Shortly after World War II, the United States made an agreement with the Soviet Union to establish small military liaison missions in the German Zones of Occupation. On April 1, 1947, the United States Military Liaison Mission set itself up in Potsdam, near Berlin. Initially the mission was tasked with genuine liaison assignments. Soon, however, the USMLM evolved into an intelligence collection organization. Located in East Germany, it was ideally located to gather information on Soviet troop strength, military exercises and new equipment.
This surveillance mission led to dangerous encounters with Soviet and East Germany forces. Detentions, assaults, vehicle ramming, and shooting occurred frequently. One such clash led to the death of Maj. Arthur Nicholson, Jr. in 1985.
Nicholson, an experienced Army military intelligence and Soviet foreign area officer served as an Army tour and production officer in the selectively manned U.S. MLM.
On March 24, 1985, while performing a mission at a Soviet training area in Ludwigslust, Nicholson was shot and killed by a sentry, prompting a crisis in U.S.-Soviet relations.
Senior Defense Department officials posthumously awarded him the Legion of Merit and Purple Heart at his funeral and later posthumously promoted to Lieutenant Colonel by Congressional action.

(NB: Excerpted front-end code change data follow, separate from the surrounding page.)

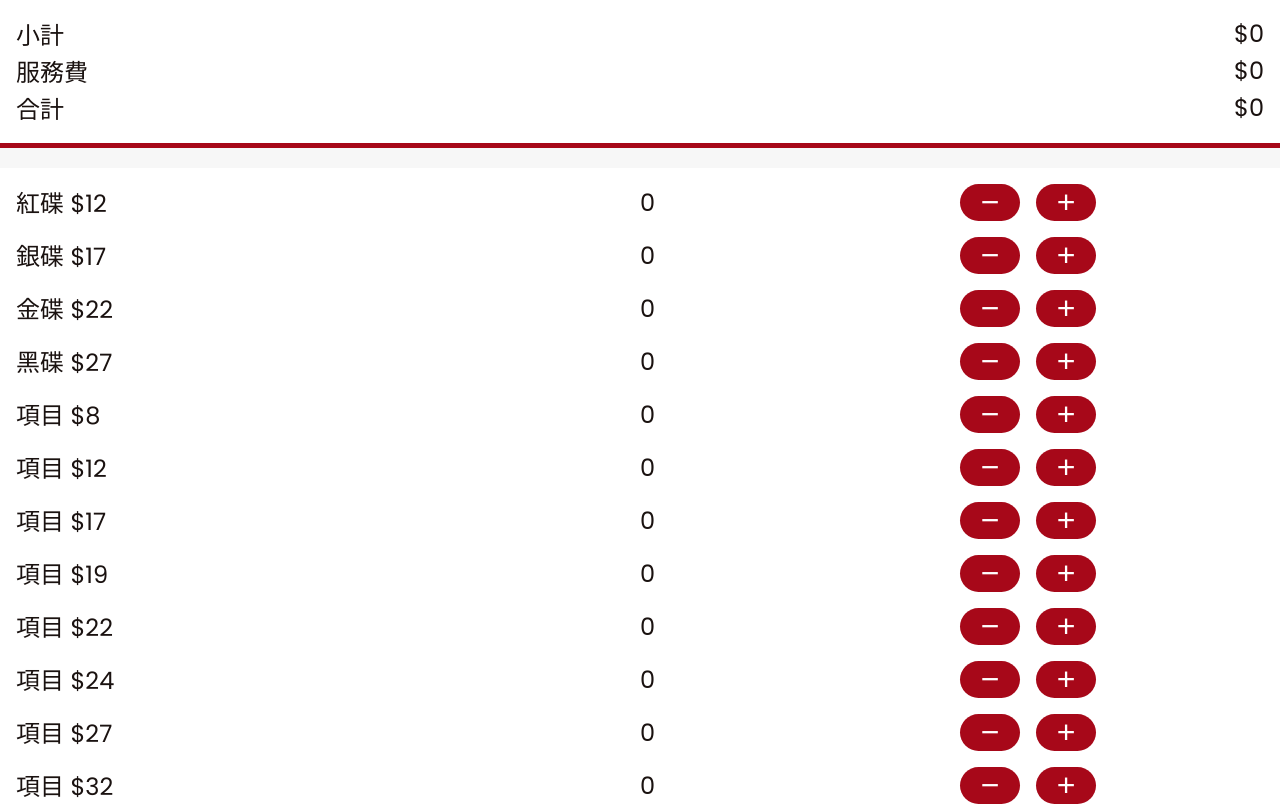
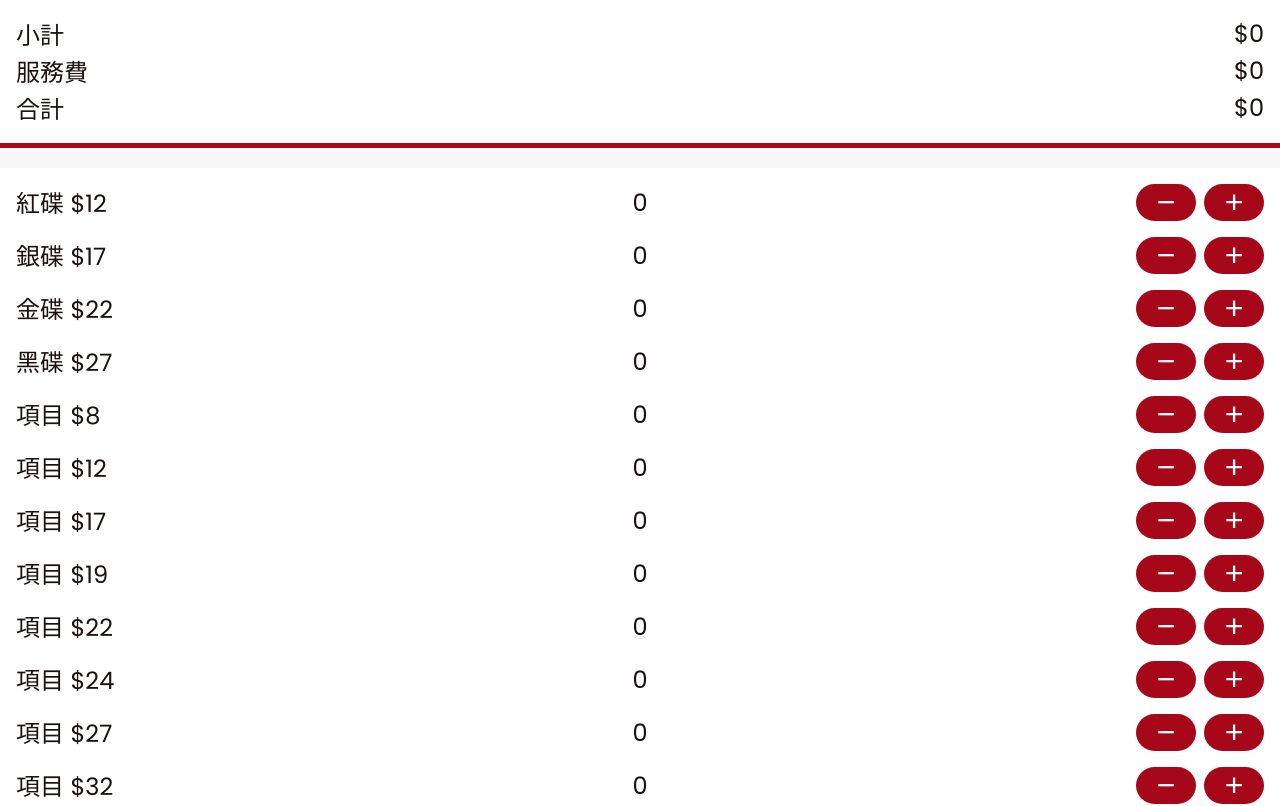
Before and after one commit to man7788/sushiro-calculator, a React (Vite) app in the folder calculator/: page / in a window 1280 px wide. Shown: the top 806 px of the page. Built offline with nearby package versions, Linux system fonts and the light colour scheme.

Commit message:
Update Item styles

```diff
--- a/calculator/src/Components/Items/Item.jsx
+++ b/calculator/src/Components/Items/Item.jsx
@@ -21,7 +21,7 @@ const Item = ({ name = '項目', price }) => {
   return (
     <div className={styles.Item}>
       {`${name} $${price}`}
-      <div>{itemAmount}</div>
+      <div className={styles.ItemAmount}>{itemAmount}</div>
       <div className={styles.ItemControl}>
         <button onClick={onMinusOne}>−</button>
         <button onClick={onAddOne}>+</button>
--- a/calculator/src/Components/Items/Item.module.css
+++ b/calculator/src/Components/Items/Item.module.css
@@ -1,22 +1,28 @@
 .Item {
   display: grid;
   align-items: center;
-  grid-template-columns: 2fr 1fr 1fr;
+  grid-template-columns: 1fr 1fr 1fr;
   margin-bottom: 1rem;
+}
+
+.ItemAmount {
+  display: flex;
+  justify-content: center;
 }
 
 .ItemControl {
   display: flex;
+  justify-content: flex-end;
 }
 
 .ItemControl button {
-  width: 60px;
   background-color: rgb(167, 8, 25);
-  color: #fff;
   border: none;
   border-radius: 100px;
-  margin: 0 0.5rem 0 0.5rem;
+  width: 60px;
+  color: #fff;
   font-size: 2rem;
+  margin: 0 0 0 0.5rem;
 }
 
 .ItemControl button:active {
```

With the end of the Cold War, the mission was closed on October 1, 1990.